The Economic Impact of Wal-Mart Locating in a Small Community"Of all the notions I've heard about Wal-Mart, none has ever baffled me more than this idea that we are somehow the enemy of small-town America. Nothing could be further from the truth: Wal-Mart has actually kept quite a number of small towns from becoming extinct by saving literally billions of dollars for the people who live in them, as well as by creating hundreds of thousands of jobs in our stores. I believe millions of people are better off today than they would have been if Wal-Mart had never existed." - Sam Walton, as quoted in Time Magazine, dated June 15, 1992 (Tyler).
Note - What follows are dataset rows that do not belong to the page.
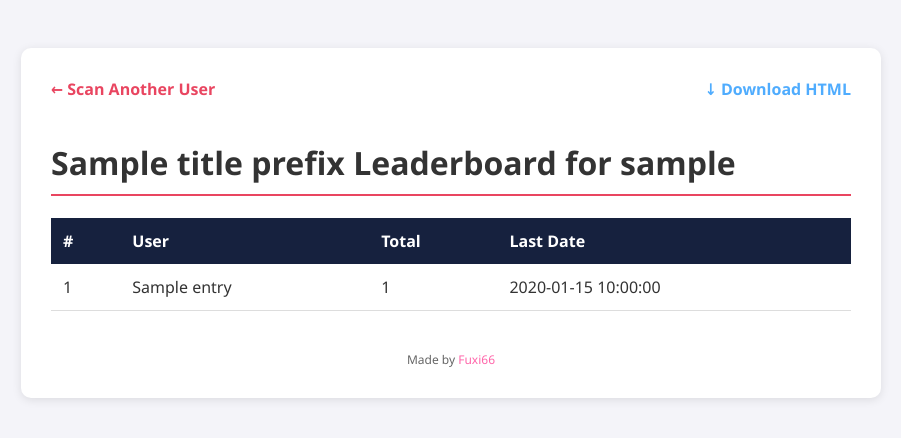
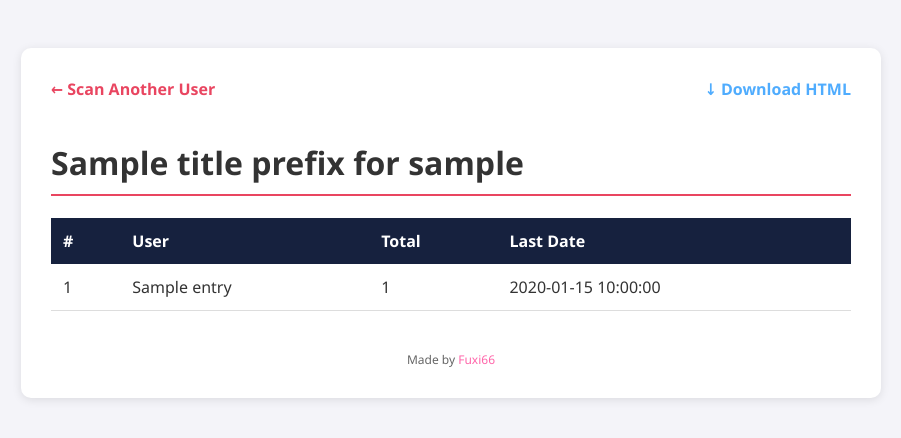
Before and after one commit to wFuxi66/osu-scan, a Flask app: template templates/results.html in a window 1280 px wide. Shown: the top 438 px of the page, without its empty margins (189-1090 px from the left). Run offline with Flask 3, Linux system fonts and the light colour scheme; the template is opened without the code that fills it: most values are stand-ins (such as "Sample title", 1, 10 or a date in 2020).

Commit message:
UI: Refine titles (remove Leaderboard, pluralize Nominators)

```diff
--- a/app.py
+++ b/app.py
@@ -30,7 +30,7 @@ def run_scan_job(job_id, username, mode, cancel_event):
     try:
         if mode == 'nominators':
             result = gder_logic.generate_nominator_leaderboard_for_user(username, progress_callback=update_progress, cancel_event=cancel_event)
-            title_prefix = "Nominator"
+            title_prefix = "Nominators"
         elif mode == 'bn':
             result = gder_logic.generate_bn_leaderboard_for_user(username, progress_callback=update_progress, cancel_event=cancel_event)
             title_prefix = "Mappers Nominated by"
--- a/templates/results.html
+++ b/templates/results.html
@@ -92,7 +92,7 @@
         {% if 'Nominated by' in title_prefix %}
         <h1>{{ title_prefix }} {{ username }}</h1>
         {% else %}
-        <h1>{{ title_prefix }} Leaderboard for {{ username }}</h1>
+        <h1>{{ title_prefix }} for {{ username }}</h1>
         {% endif %}
         {% if not leaderboard %}
         <p>No {{ title_prefix }}s found for this user.</p>
```
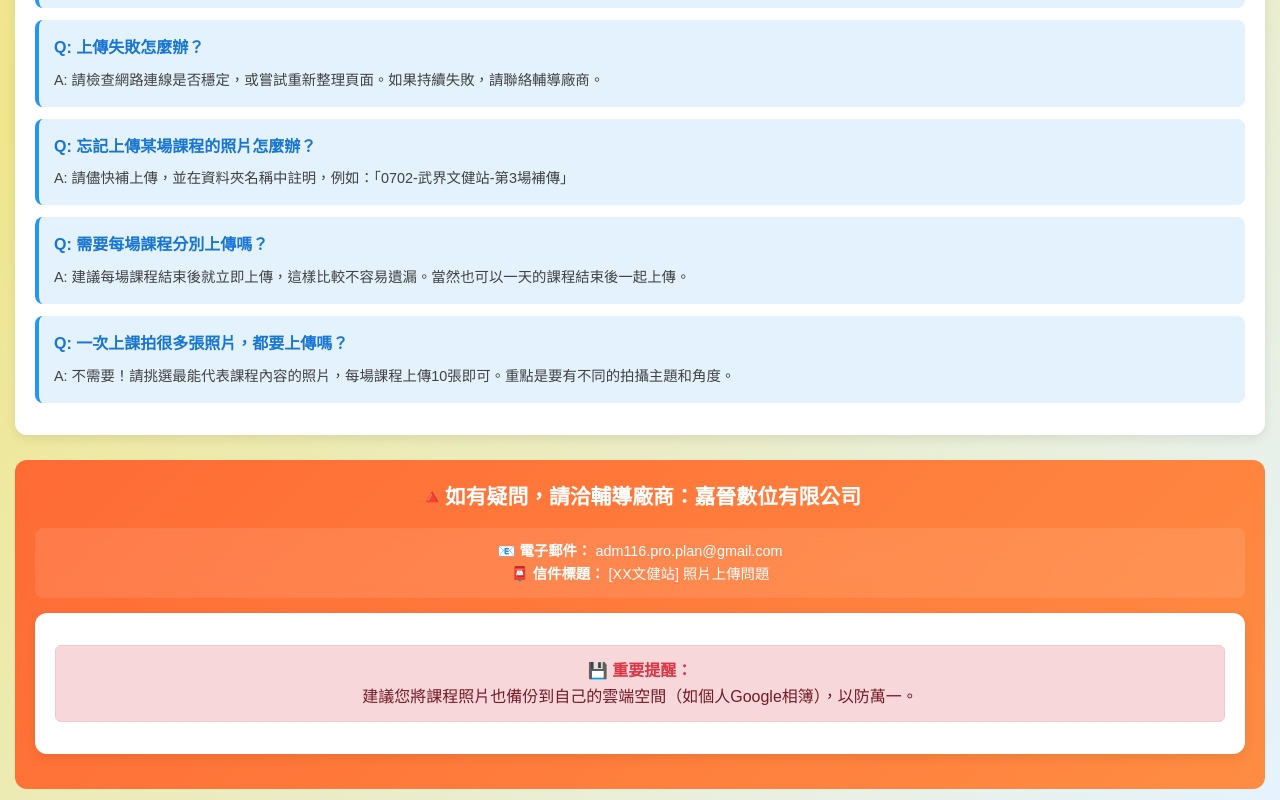
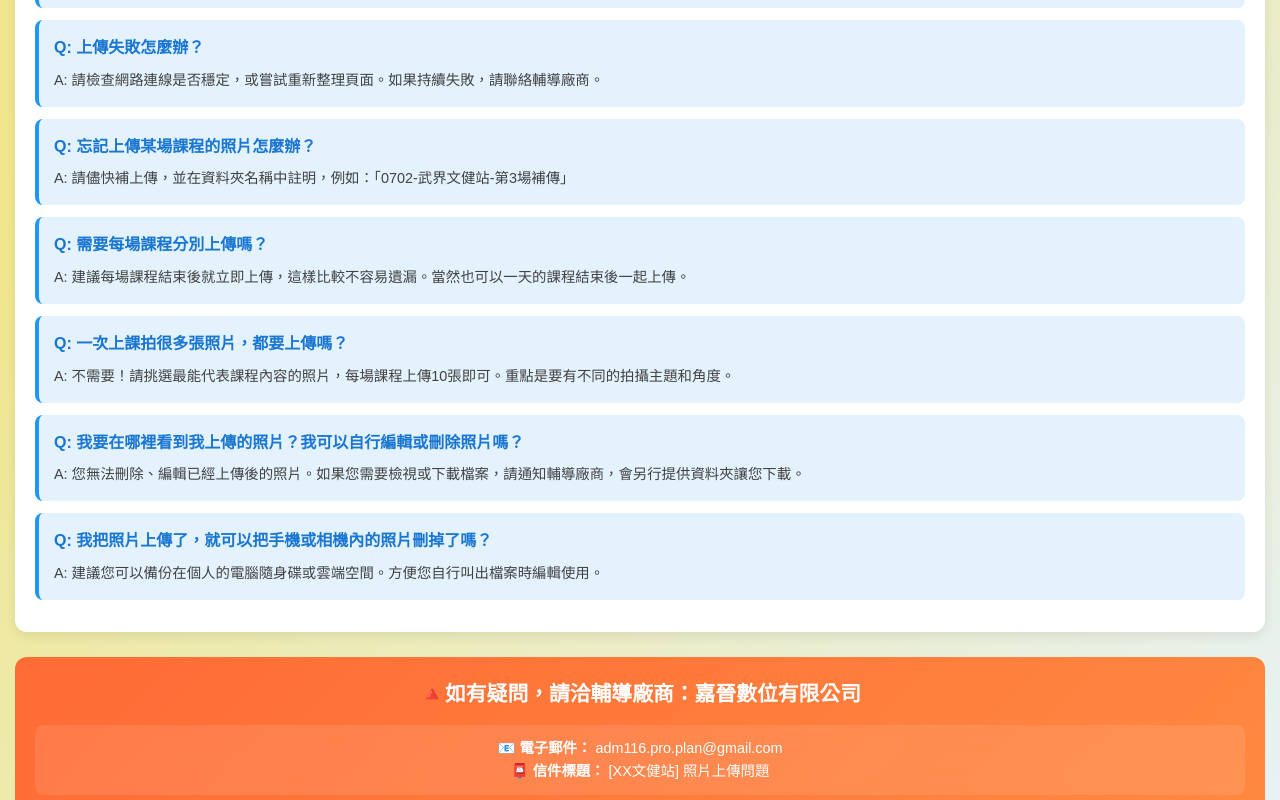
Before and after one commit to adm116-pro/yuanmeng-upload, a plain HTML site: page index.html in a window 1280 px wide. Shown: the part 1812-2612 px from the top of the page. Drawn offline with Linux system fonts and the light colour scheme.

Commit message:
Update index.html

```diff
--- a/index.html
+++ b/index.html
@@ -307,8 +307,8 @@
                 <div class="step">
                     <div class="step-number">1</div>
                     <h3>輸入資料夾名稱</h3>
-                    <p>在欄位中輸入：<strong>MMDD-XX文健站</strong><br>
-                    範例：<strong>0702-武界文健站</strong></p>
+                    <p>在 "您的名字" 欄位中輸入：<strong>MMDD-XX文健站</strong><br>
+                    範例：<strong>0702-仁愛文健站</strong></p>
                 </div>
                 <div class="step">
                     <div class="step-number">2</div>
@@ -390,6 +390,17 @@
                 <h4>Q: 一次上課拍很多張照片，都要上傳嗎？</h4>
                 <p>A: 不需要！請挑選最能代表課程內容的照片，每場課程上傳10張即可。重點是要有不同的拍攝主題和角度。</p>
             </div>
+
+            <div class="faq">
+                <h4>Q: 我要在哪裡看到我上傳的照片？我可以自行編輯或刪除照片嗎？</h4>
+                <p>A: 您無法刪除、編輯已經上傳後的照片。如果您需要檢視或下載檔案，請通知輔導廠商，會另行提供資料夾讓您下載。</p>
+            </div>
+
+            <div class="faq">
+                <h4>Q: 我把照片上傳了，就可以把手機或相機內的照片刪掉了嗎？</h4>
+                <p>A: 建議您可以備份在個人的電腦隨身碟或雲端空間。方便您自行叫出檔案時編輯使用。</p>
+            </div>
+
         </div>
 
         <!-- 聯絡資訊 -->
```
Sam Walton's statement may have been accurate regarding the economic impact of Wal-Mart in small-town America up to, and including, the year 1992; however, fourteen years later in the year 2006, statistics and data show that the empire of Wal-Mart is, in fact, the enemy of small-town America.
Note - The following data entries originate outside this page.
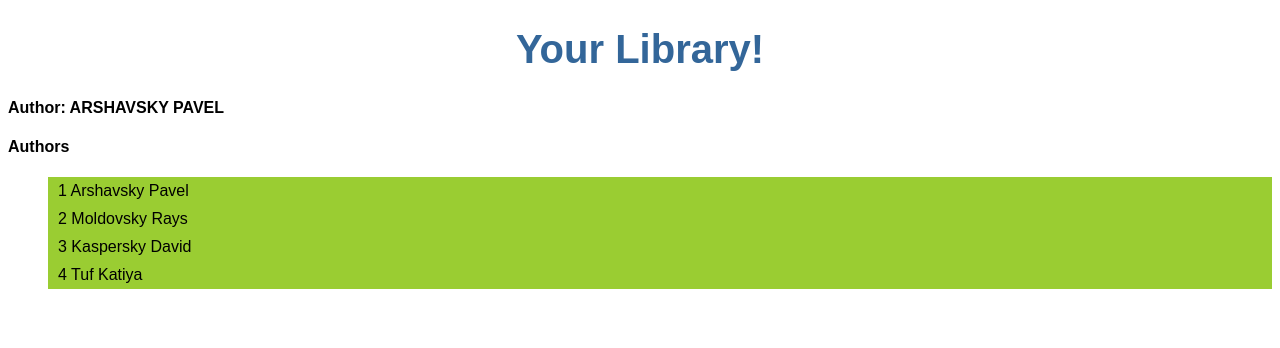
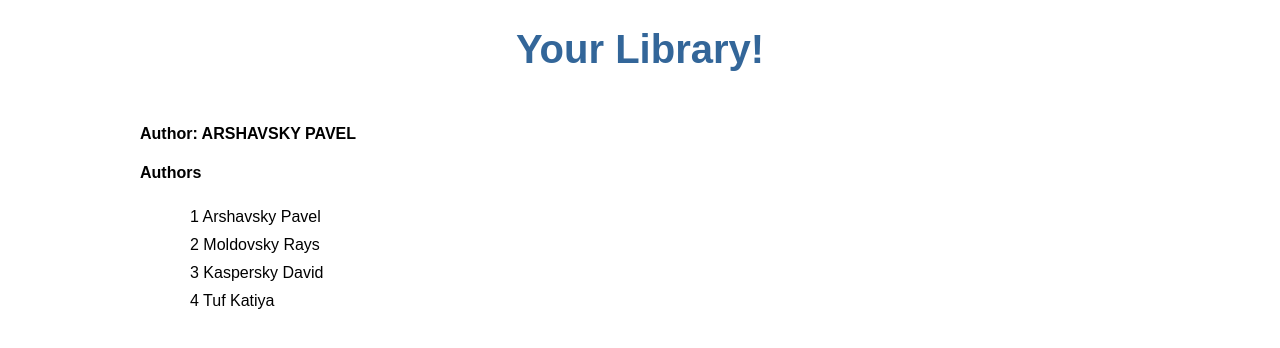
Before and after one commit to arshavskiy/Librery-angular, an Angular app: page / in a window 1280 px wide. Shown: the top 348 px of the page. Built offline with nearby package versions, Linux system fonts and the light colour scheme.

Commit message:
section styling

```diff
--- a/src/app/author/author.component.css
+++ b/src/app/author/author.component.css
@@ -5,9 +5,13 @@
   cursor: pointer;
   font-size: 16px;
   padding: 5px 10px;
-  background: yellowgreen;
   list-style: none;
 }
 .selected {
   text-decoration: underline;
 }
+section {
+  padding: 5px 15px;
+  max-width: 1000px;
+  margin: 0 auto;
+}
--- a/src/app/author/author.component.html
+++ b/src/app/author/author.component.html
@@ -1,10 +1,8 @@
-
-
+<section>
   <h4>Author: {{ selectAtr[0].name | uppercase}}</h4>
 
 
-
-<div class="row">
+  <div>
     <h4>Authors</h4>
     <ul>
       <li class="badge" *ngFor="let a of selectAtr" (click)="onSelect(a)"
@@ -17,9 +15,10 @@
 
   <div *ngIf="selectedAuthor">
     <!--<div>-->
-  <label>
-    name: <input [(ngModel)]="selectedAuthor.name" placeholder="name">
-  </label>
+    <div>
+      <label> id: {{selectedAuthor.id}}</label>
+      <label> name: <input [(ngModel)]="selectedAuthor.name" placeholder="name"> </label>
+    </div>
     <ul class="author_box">
       <li class="author_info" *ngFor="let book of selectedAuthor.books">
         <span>Book <b>id-{{book.id}}</b></span>
@@ -28,3 +27,4 @@
       </li>
     </ul>
   </div>
+</section>
--- a/src/app/author/author.component.less
+++ b/src/app/author/author.component.less
@@ -12,7 +12,6 @@
   cursor: pointer;
   font-size: 16px;
   padding:5px 10px;
-  background: yellowgreen;
   list-style: none;
   & li:hover{
   }
@@ -30,3 +29,10 @@
 .selected{
   text-decoration: underline;
 }
+
+section{
+  padding:5px 15px;
+  max-width:1000px;
+  margin: 0 auto;
+
+}
```
Lines whose indentation alone changed are shown as unchanged.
The appeal to a community of a new Wal-Mart store is the increase in new jobs, increase in the community tax base, increase in the retail base and the contribution to the economic development of the community; however, these benefits to the community are short lived as the long term consequences of the new Wal-Mart become apparent, ironically as the result of its initial benefits.
Wal-Mart's humble beginnings originate from small five-and-ten cent stores and have grown into a growing company with sales of $82 billion in 1995 and sales exceeding $105 billion in 1997. Statistics from November of 1999 show that, in the United States alone, Wal-Mart had 1,803 stores, 682 super-centers and 457 Sam's Clubs. These 2,942 locations employed more than 815,000 people. Today Wal-Mart stores in the United States exceed 3,500 with 1.2...